Hello, again, and Happy New Year. From my lack of posts, it appears that Thanksgiving really took its toll on me. I took some time off to handle non-blog business, and as all bloggers hope, I thought I’d be able to eke out time to write a post or two. Unfortunately, that didn’t happen. But I’m back now, so thanks for sticking with me, and I hope you all enjoyed a lovely holiday season.
We rang in 2014 with a cozy dinner – and my husband and I cooked together. Not something we do often (he likes to stay out of the way, but is the first in line for tasting!). However, over the years he’s learned some skills, and was a very good sous chef last night. Here’s what he did to make this dinner come together: he prepped and made the mustard-shallot vinaigrette for the string beans, peeled the shrimp for the appetizer, minced the garlic and zested and juiced a lemon for the herb crust on the rack of lamb. But his biggest job of all? Stirring the mushroom risotto. Of course, ever the lawyer, he asked questions. “Do you really have to stand here just stirring?” “Can you stir too much? I’d hate to over-stir this.” And there were others I’ll leave out of this post. Despite the mild line of questioning, he stirred and added stock, and stirred some more, until the risotto was done. As you’ll see, it was cooked just right! (Thanks, honey.)

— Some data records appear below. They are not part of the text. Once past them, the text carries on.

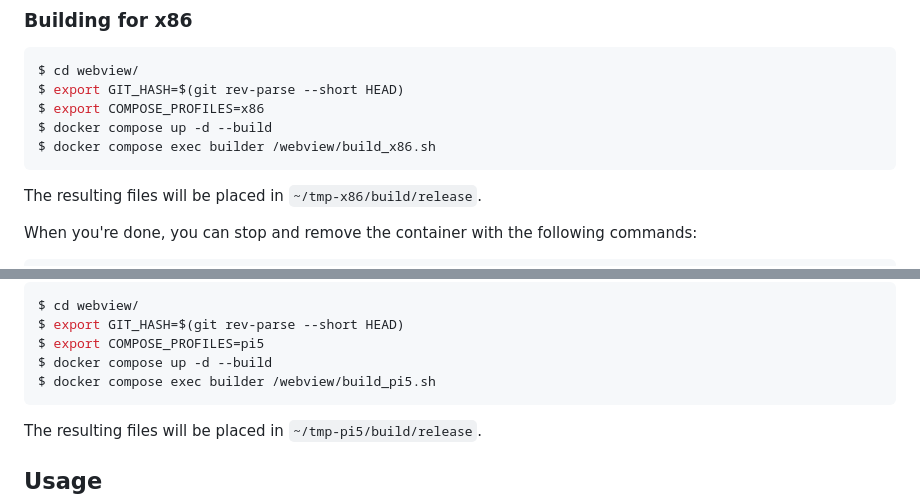
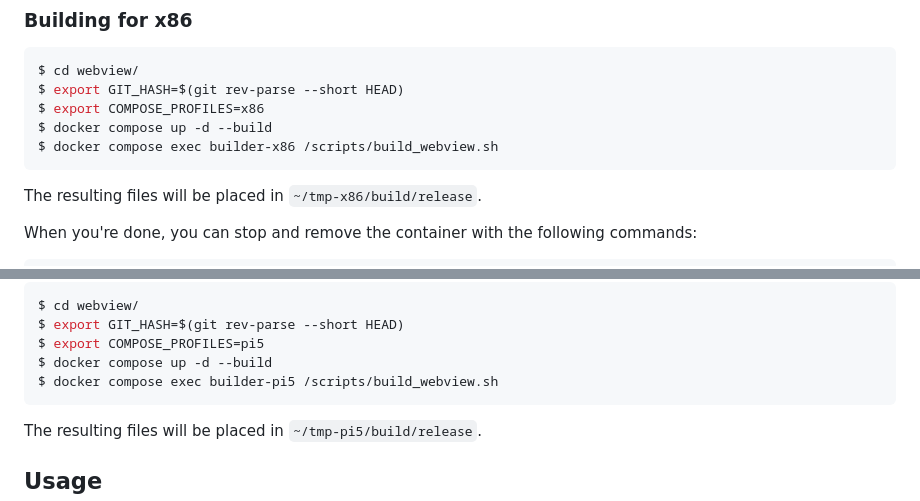
Before and after one commit to Screenly/Anthias, a Markdown page: webview/README.md, 2 parts joined by grey strips. Drawn GitHub-style.

Commit message:
docs: update docs for building x86 and Pi 5 WebView binaries

````diff
--- a/webview/README.md
+++ b/webview/README.md
@@ -60,7 +60,7 @@ $ cd webview/
 $ export GIT_HASH=$(git rev-parse --short HEAD)
 $ export COMPOSE_PROFILES=x86
 $ docker compose up -d --build
-$ docker compose exec builder /webview/build_x86.sh
+$ docker compose exec builder-x86 /scripts/build_webview.sh
 ```
 
 The resulting files will be placed in `~/tmp-x86/build/release`.
@@ -88,7 +88,7 @@ $ cd webview/
 $ export GIT_HASH=$(git rev-parse --short HEAD)
 $ export COMPOSE_PROFILES=pi5
 $ docker compose up -d --build
-$ docker compose exec builder /webview/build_pi5.sh
+$ docker compose exec builder-pi5 /scripts/build_webview.sh
 ```
 
 The resulting files will be placed in `~/tmp-pi5/build/release`.
````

I’d planned to poach Bosc pears in red wine and top them with a cinnamon cream, but we were so stuffed that we decided to hold off.
Here’s a sampling of our lovely dinner, minus the pears, of course.
I’ve made many recipes for rack of lamb with an herbed crust, but most used a dijon-style mustard, which I sometimes find overpowering. This time, I opted for this recipe from Barefoot Contessa Ina Garten, which has a parsley-based crust with lemon zest and minced garlic. With a few slight changes, it was simple to prep and beautiful to serve.
I’ve been eager to make risotto, and the cold winter night was the perfect time for the warm, hearty dish. The mushroom risotto came together easily; I roasted the shiitakes first, then added them and Parmesan cheese to the arborio after it plumped with with chicken stock and a lot of stirring. A spritz of truffle oil added the earthy depth of flavor.
I chose a simple but healthy veggie that also prepped quickly and can be easily timed with to serve with the rest of the dishes. You can make the mustard-shallot vinaigrette ahead, snip the ends from the beans, and blanch them when needed.
We washed down our meal with my favorite, prosecco, and my husband’s wine of choice, a hearty Malbec.
Cheers to everyone out there for a happy and healthy new year. May it be filled with great meals with family and friends.